**Data provided**

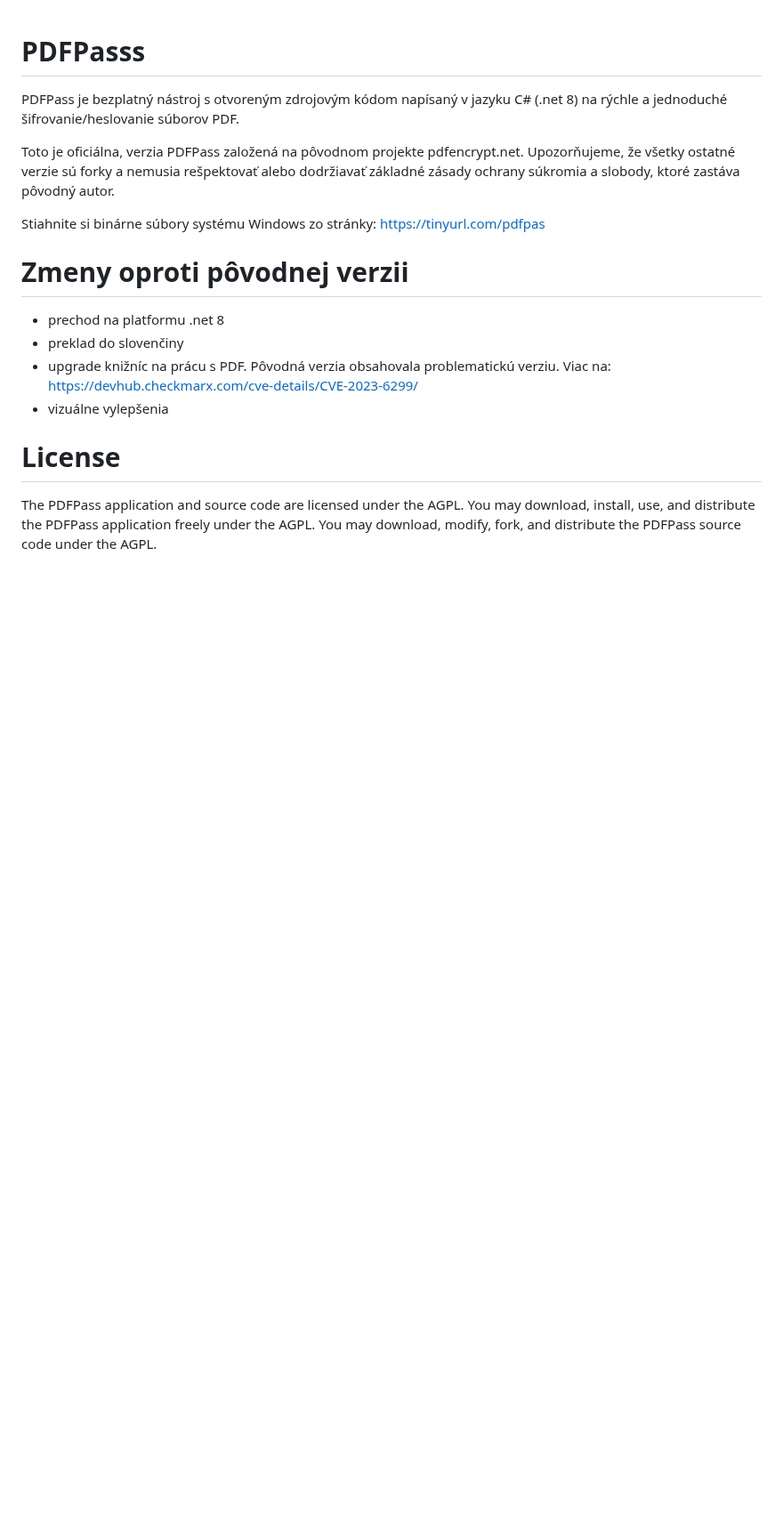
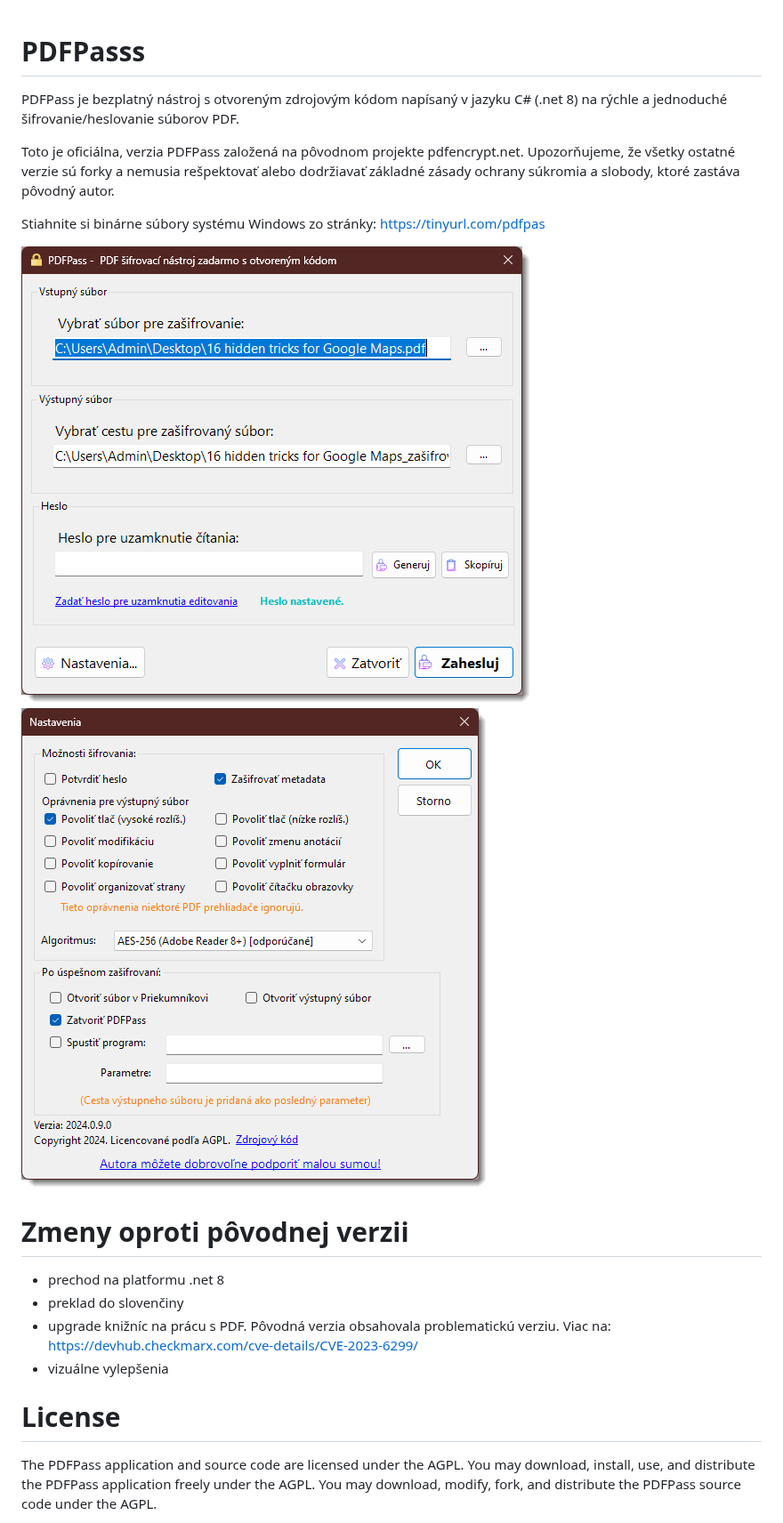
Before and after one commit to pdfpass/PDFPass, a Markdown page: README.md, the part around the change. Shown at 89% size. GitHub-like rendering; pictures changed too: screenshots/main.png (added), screenshots/settings.png (added); blank space fills up the shorter version.

Commit message:
Screenshots to README.md

```diff
--- a/README.md
+++ b/README.md
@@ -4,6 +4,11 @@ PDFPass je bezplatný nástroj s otvoreným zdrojovým kódom napísaný v jazyk
 Toto je oficiálna, verzia PDFPass založená na pôvodnom projekte pdfencrypt.net.   Upozorňujeme, že všetky ostatné verzie sú forky a nemusia rešpektovať alebo dodržiavať základné zásady ochrany súkromia a slobody, ktoré zastáva pôvodný autor.
 
 Stiahnite si binárne súbory systému Windows zo stránky: https://tinyurl.com/pdfpas
+
+![App Screenshot](screenshots%2Fmain.png)
+![Settings](screenshots%2Fsettings.png)
+
+
 
 # Zmeny oproti pôvodnej verzii
 
```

**Your assignment**
What you return must match the records above exactly, minus any images.

**Answer for this exercise**
Before and after one commit to pdfpass/PDFPass, a Markdown page: README.md, the part around the change. Shown at 89% size. GitHub-like rendering; pictures changed too: screenshots/main.png (added), screenshots/settings.png (added); blank space fills up the shorter version.

Commit message:
Screenshots to README.md

```diff
--- a/README.md
+++ b/README.md
@@ -4,6 +4,11 @@ PDFPass je bezplatný nástroj s otvoreným zdrojovým kódom napísaný v jazyk
 Toto je oficiálna, verzia PDFPass založená na pôvodnom projekte pdfencrypt.net.   Upozorňujeme, že všetky ostatné verzie sú forky a nemusia rešpektovať alebo dodržiavať základné zásady ochrany súkromia a slobody, ktoré zastáva pôvodný autor.
 
 Stiahnite si binárne súbory systému Windows zo stránky: https://tinyurl.com/pdfpas
+
+![App Screenshot](screenshots%2Fmain.png)
+![Settings](screenshots%2Fsettings.png)
+
+
 
 # Zmeny oproti pôvodnej verzii
 
```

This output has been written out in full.